The 2005 Camry featured freshened exterior styling with redesigned headlights, taillights, grille and wheels. The interior receives several enhancements, including Optitron instrument gauge meters, and, for the LE model, chrome interior door handles and gearshift base. The LE and XLE grades featured new seat fabric, while leather seating surfaces were standard on the XLE V6 model.
On four-cylinder models, a five-speed automatic transmission replaced the four-speed automatic as an option. Anti-lock Brakes (ABS) became standard on all models, and four-cylinder models could for the first time be equipped with the optional Vehicle Stability Control (VSC) system.
The 2006 Camry was a carry-over with the exception of navigation becoming available as a stand-alone option on SE V6 models.
The sixth generation, Camry was redesigned for the 2007 model year.
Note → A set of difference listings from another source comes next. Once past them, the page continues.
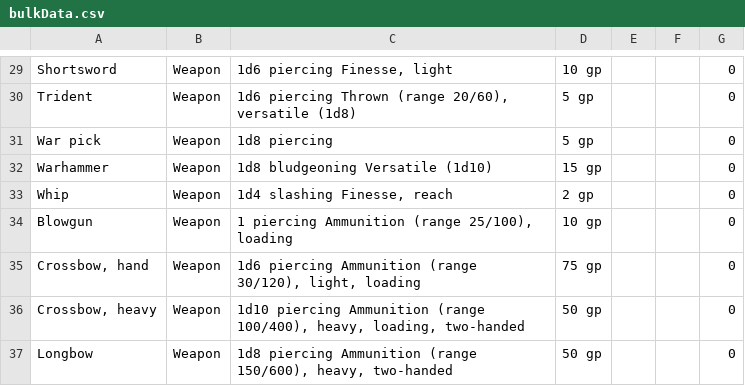
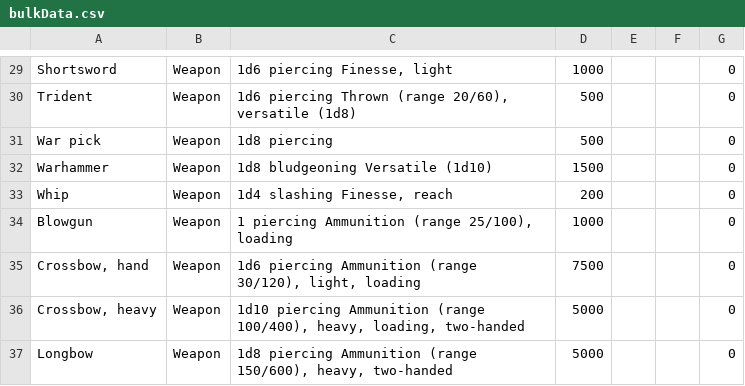
Before and after one commit to blocks1245/RPGDiscordShopkeeper, a CSV file: database/bulkData.csv, drawn as a sheet; only a part is shown, gaps mark what is left out; the diff covers the shown part only; the diff names each change by its address in the sheet, - before the commit and + after, or states it on an @@ line.

```diff
--- a/database/bulkData.csv
+++ b/database/bulkData.csv
-D29: 10 gp
+D29: 1000
-D30:D31: 5 gp
+D30:D31: 500
-D32: 15 gp
+D32: 1500
-D33: 2 gp
+D33: 200
-D34: 10 gp
+D34: 1000
-D35: 75 gp
+D35: 7500
-D36:D37: 50 gp
+D36:D37: 5000
```
Also changed, not shown: 27 edited cells elsewhere in this file.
It featured a longer wheelbase and wider track for a comfortable ride and roomy interior.
The Camry was available in four grades, CE, LE, SE and XLE and for the first time as a hybrid model featuring Toyota's Hybrid Synergy Drive.
The CE, LE, XLE and Camry Hybrid rode on 16-inch steel or aluminum wheels, while the sporty SE got unique aluminum 17-inch wheels. Models with the V6 engine have dual exhaust with chrome tips.
Standard features on CE models included air conditioning with a pollen filter, power windows and door locks, cruise control, Optitron gauges, tire-pressure monitor system and six-speaker 160-watt digital AM/FM/CD audio system with an auxiliary audio jack.
SE models had sport-tuned suspension calibrated for a firmer ride and better handling, black honeycomb-style grille, ground-effects body enhancement, smoked tint halogen headlamps, unique sport-trimmed interior and amber-colored Optitron gauges.
XLE content included upgraded dual-zone automatic climate control with steering-wheel controls, a premium 440-watt JBL audio system with Bluetooth® technology for hands-free calling, and reclining rear seats. Four-cylinder XLE models come standard with special seat fabric designed to be gentle on the skin.
The Camry Hybrid was certified as an Advanced Technology Partial Zero Emissions Vehicle (AT-PZEV). Its heating and air conditioning featured Plasmacluster ionizer technology which helped reduce airborne mold spores, microbe, fungi, odor, germs and bacteria inside the passenger cabin.
With the exception of updated darker wood trim on XLE grade cars, the 2008 Camry was carried over from 2007.
For 2009, the Camry was largely carried over with the exception of a change of an optional wheel finish on the LE grade. CE grade was renamed Camry grade.
For 2010, the Camry sedan received exterior styling enhancements with a new front fascia that featured a new grille and bumper design and larger projection headlamps. Camry's styling featured new rear combination taillights a new bumper design. The exterior enhancements were capped off with new alloys for XLE and SE and new wheel covers for LE.
The interior received auto up/down power window with jam protection on all four door, available USB port for auxiliary music source and Bluetooth on LE and SE models, available Smart Key on XLE four-cylinder and SE with automatic transmission. Camry Hybrid received an enhanced meter cluster and Fraichir cloth seating surfaces.
For 2011,Camry receives Smart Stop Technology to add to the Start Safety System.